Mike Davidson shared on Twitter a link to a helpful resource for web and product designers called Checklist Design. An evolving and growing collection of best practices, Checklist Design is a site you'll want to bookmark and have on hand whenever you're working through your next design project and need to make sure you have the bases covered when knocking out tasks such as a pricing page, reset password flow or user avatar. In addition to handy lists to follow (some steps illustrated with example images) George went the next step and often includes links to accompanying articles, inspiration and online examples.
Checklist Design is made by George Hatzis, a designer and maker from Sydney, Australia who made it to help improve his workflow and reduce the number of pieces which can sometime fall through the cracks of the design process. After 20+ years of designing I still find corners of my design where I've missed steps or crucial components simply trying to remember everything from memory.
I love these kinds of resources and I'm excited to see this one grow in particular. This is a side project for George and you can help support his efforts by buying him a coffee.
Veteran Designer Benjamin De Cock took to Twitter this morning to share some technical insights into how he built increase.com. The site not only looks great but has some pleasing animations as well. Benjamin highlights a few of key aspects in his thread covering items such as the aspect-ratio CSS property for scaling and re-usability purposes, Web Animations API to more quickly iterate on the animation and effects, the benefits and versatility of clip-paths, and much more.
He illustrates each point with images making the thread an engaging and descriptive read. It's peeks-under-the-hood like this which continue to inspire and motivate me to branch out and explore new implementation solutions of web design.
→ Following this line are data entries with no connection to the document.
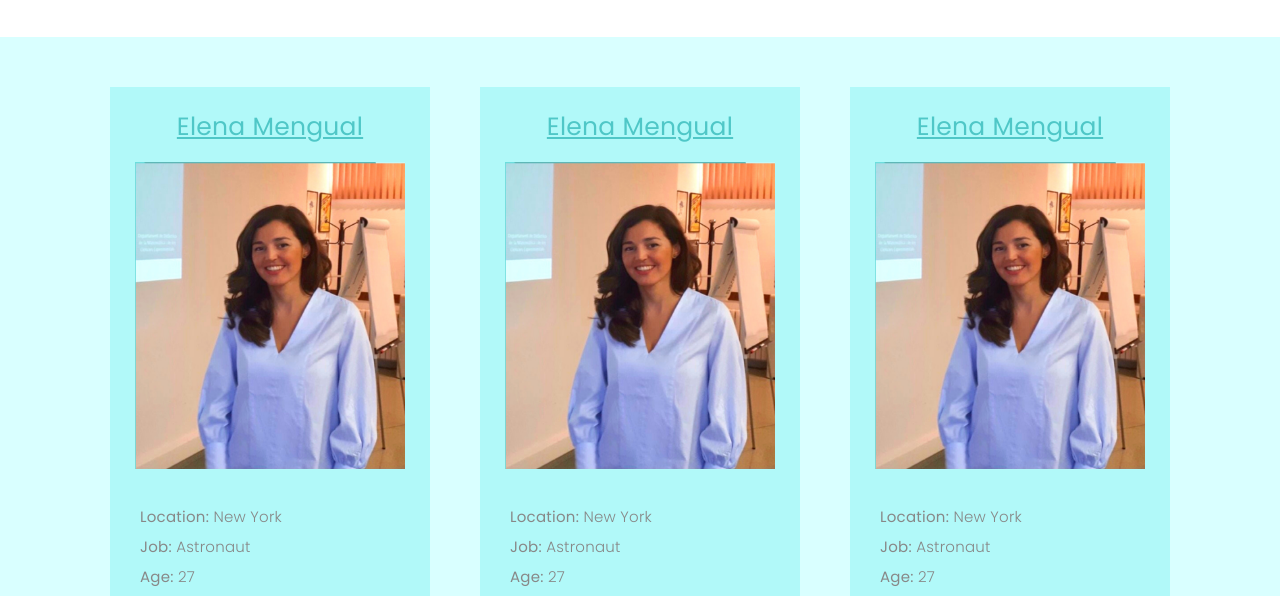
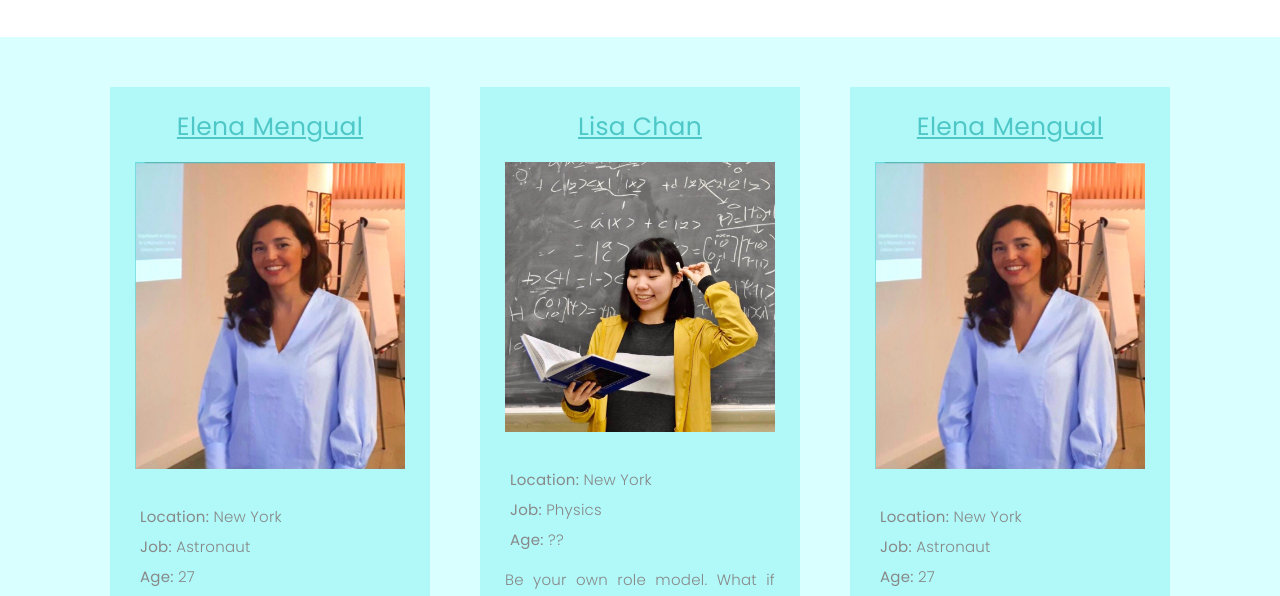
Before and after one commit to GenerationWhyProject/Generation-Why, a plain HTML site: page all_women.html in a window 1280 px wide. Shown: the part 178-774 px from the top of the page. Drawn offline with Linux system fonts and the light colour scheme.

Commit message:
Update all_women.html

```diff
--- a/all_women.html
+++ b/all_women.html
@@ -137,22 +137,22 @@ https://templatemo.com/tm-540-lava-landing-page
                 </a>
                 <!-- Elena Mengual End -->
 
-                <!-- Elena Mengual -->
+                <!-- Lisa Chan -->
                 <a href="women.html">
                     <div class="element">
                         <div class="text">
-                            <h3>Elena Mengual</h3>
+                            <h3>Lisa Chan</h3>
                             <div>
-                                <img src="assets/images/women/elena/main.png">
+                                <img src="assets/images/women/lisa_chan/main.jpg">
                             </div>
 
                             <div class="element__text">
                                 <p><b>Location: </b>New York</p>
-                                <p><b>Job: </b>Astronaut</p>
-                                <p><b>Age: </b>27</p>
+                                <p><b>Job: </b>Physics</p>
+                                <p><b>Age: </b>??</p>
                             </div>
 
-                            <p> Lorem ipsum dolor sit amet, consectetur adipiscing elit. </p>
+                            <p> Be your own role model. What if you're not the one who follows but the one who is meant to lead? </p>
 
                         </div>
 
```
I recently watched this tutorial video by Chris Coyier on CSS-Tricks hoping to pick up a few interesting tips on CSS Grid. Not only did I learn some useful tips related to Grid but I also picked up a couple handy workflow techniques while watching Chris at work. Here are my highlights:
At 4:30 Chris mentions (and I believe he credits Adam Argyle) how you can "Use CSS Grid just for the gap.” The gap feature is one of my favorite aspects of Grid…as you can quickly insert space between all of the elements in your container…and it never occurred to me to use it solely as a means of specifying “margins” for my markup. Very neat.
At 6:40 Chris shows off a tip for toggling a class on an element that I'm going to start using all the time now. Instead of writing a JS function or using something like jQuery, all you have to do is add a simple inline onclick event onto the HTML element on which you want to toggle a class on and off. This is the syntax: this.classList.toggle('className') Chris' use of this method is for adjusting the max-width of the <body> container simply by clicking on it and applying a separate class. He says he uses this approach sometimes when testing responsive layout changes because it eliminates the need of dragging the browser window in and out to see the changes take effect. Super helpful!
At 15:02 Chris shows a solution for a broken layout which occurred after changing the markup of the images and text to use <figure> tags instead. Wrapping the images and paragraph tags into <figure> tags caused the Grid logic to change the layout away from the intended result. To solve this, while still using <figure> tags, Chris adds a display: contents; declaration which I wasn't familiar with. That declaration essentially tells the browser to ignore the container and make the children elements act as the children of the next element up in the DOM. Once he adds that one line the Grid logic works again. There are some accessibility issues with this approach so while it seemingly works, it's one to use with care.
The whole video is worth watching just to see Chris solve the layout in real-time. He ends the video with an alternate solution to the broken layout using CSS Subgrid support, which currently only works in Firefox. Even though subgrid has yet to be more widely adopted by other browsers you can see the potential it has, especially in solving layout issues like the one in this video.